To do: In the entries below, find each line with the word "main" and pull it out.

Provided information: Begin

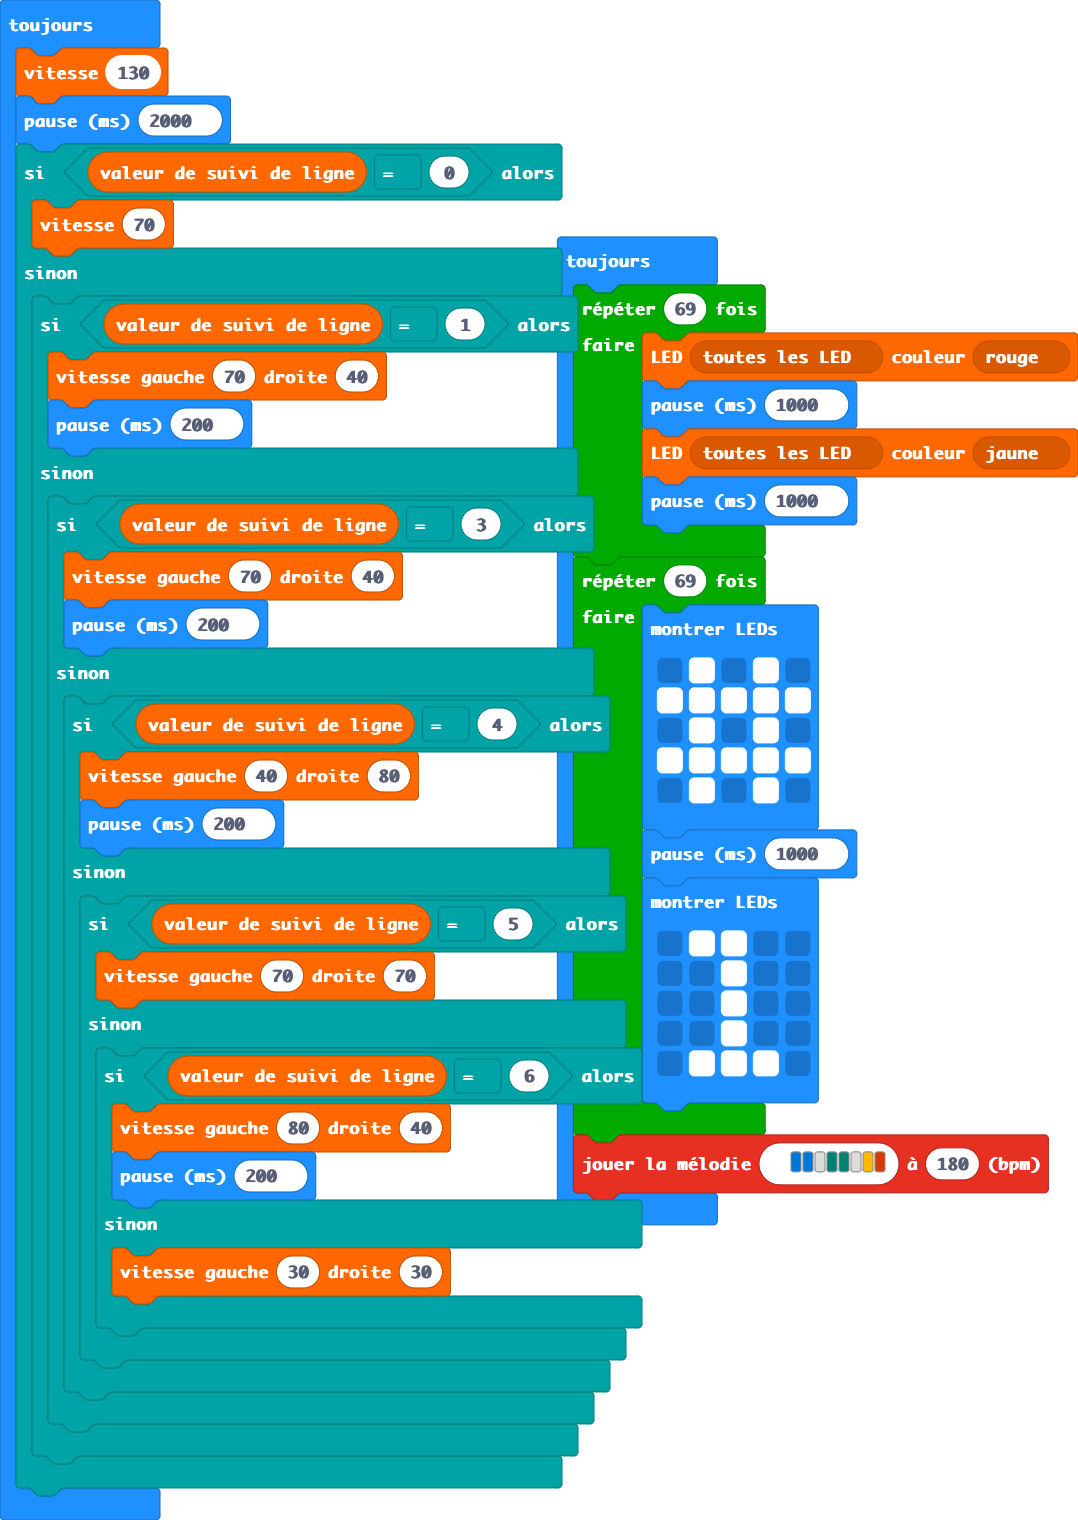
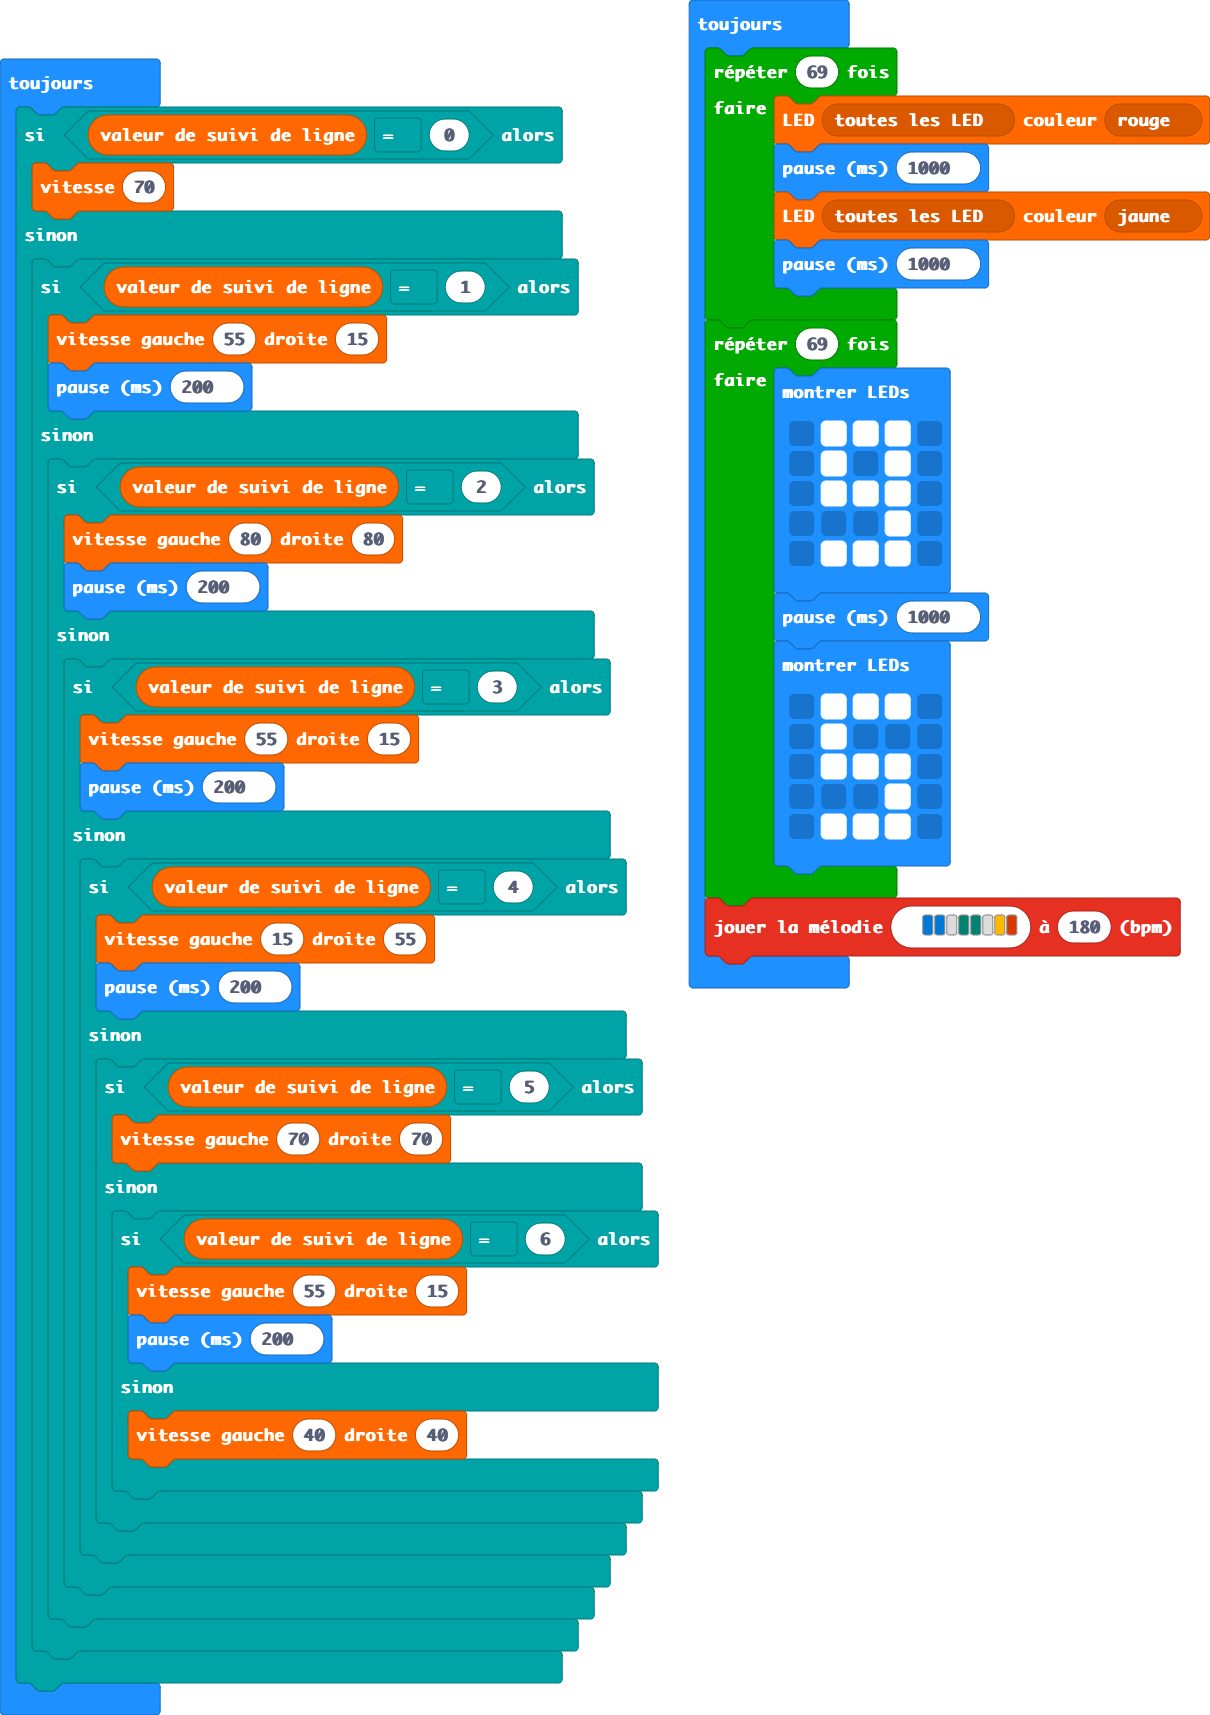
Mise à jour main.blocks, main.ts

diff --git a/main.ts b/main.ts
@@ -1,37 +1,4 @@
 basic.forever(function () {
-    Rover.Move(130)
-    basic.pause(2000)
-    if (Rover.LineTracking() == 0) {
-        Rover.Move(70)
-    } else {
-        if (Rover.LineTracking() == 1) {
-            Rover.MotorRunDual(70, 40)
-            basic.pause(200)
-        } else {
-            if (Rover.LineTracking() == 3) {
-                Rover.MotorRunDual(70, 40)
-                basic.pause(200)
-            } else {
-                if (Rover.LineTracking() == 4) {
-                    Rover.MotorRunDual(40, 80)
-                    basic.pause(200)
-                } else {
-                    if (Rover.LineTracking() == 5) {
-                        Rover.MotorRunDual(70, 70)
-                    } else {
-                        if (Rover.LineTracking() == 6) {
-                            Rover.MotorRunDual(80, 40)
-                            basic.pause(200)
-                        } else {
-                            Rover.MotorRunDual(30, 30)
-                        }
-                    }
-                }
-            }
-        }
-    }
-})
-basic.forever(function () {
     for (let index = 0; index < 69; index++) {
         Rover.setRGBLED(Rover.ledIndex(LEDIndex.LED_All), Rover.colors(RoverColors.Red))
         basic.pause(1000)
@@ -40,20 +7,56 @@ basic.forever(function () {
     }
     for (let index = 0; index < 69; index++) {
         basic.showLeds(`
+            . # # # .
             . # . # .
-            # # # # #
-            . # . # .
-            # # # # #
-            . # . # .
+            . # # # .
+            . . . # .
+            . # # # .
             `)
         basic.pause(1000)
         basic.showLeds(`
-            . # # . .
-            . . # . .
-            . . # . .
-            . . # . .
+            . # # # .
+            . # . . .
+            . # # # .
+            . . . # .
             . # # # .
             `)
     }
     music.playMelody("E E - F F - A B ", 180)
+})
+basic.forever(function () {
+    if (Rover.LineTracking() == 0) {
+        Rover.Move(70)
+    } else {
+        if (Rover.LineTracking() == 1) {
+            Rover.MotorRunDual(55, 15)
+            basic.pause(200)
+        } else {
+            if (Rover.LineTracking() == 2) {
+                Rover.MotorRunDual(80, 80)
+                basic.pause(200)
+            } else {
+                if (Rover.LineTracking() == 3) {
+                    Rover.MotorRunDual(55, 15)
+                    basic.pause(200)
+                } else {
+                    if (Rover.LineTracking() == 4) {
+                        Rover.MotorRunDual(15, 55)
+                        basic.pause(200)
+                    } else {
+                        if (Rover.LineTracking() == 5) {
+                            Rover.MotorRunDual(70, 70)
+                        } else {
+                            if (Rover.LineTracking() == 6) {
+                                Rover.MotorRunDual(55, 15)
+                                basic.pause(200)
+                            } else {
+                                Rover.MotorRunDual(40, 40)
+                            }
+                        }
+                    }
+                }
+            }
+        }
+    }
 })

Provided information: End

Output for this exercise:
Mise à jour main.blocks, main.ts
diff --git a/main.ts b/main.ts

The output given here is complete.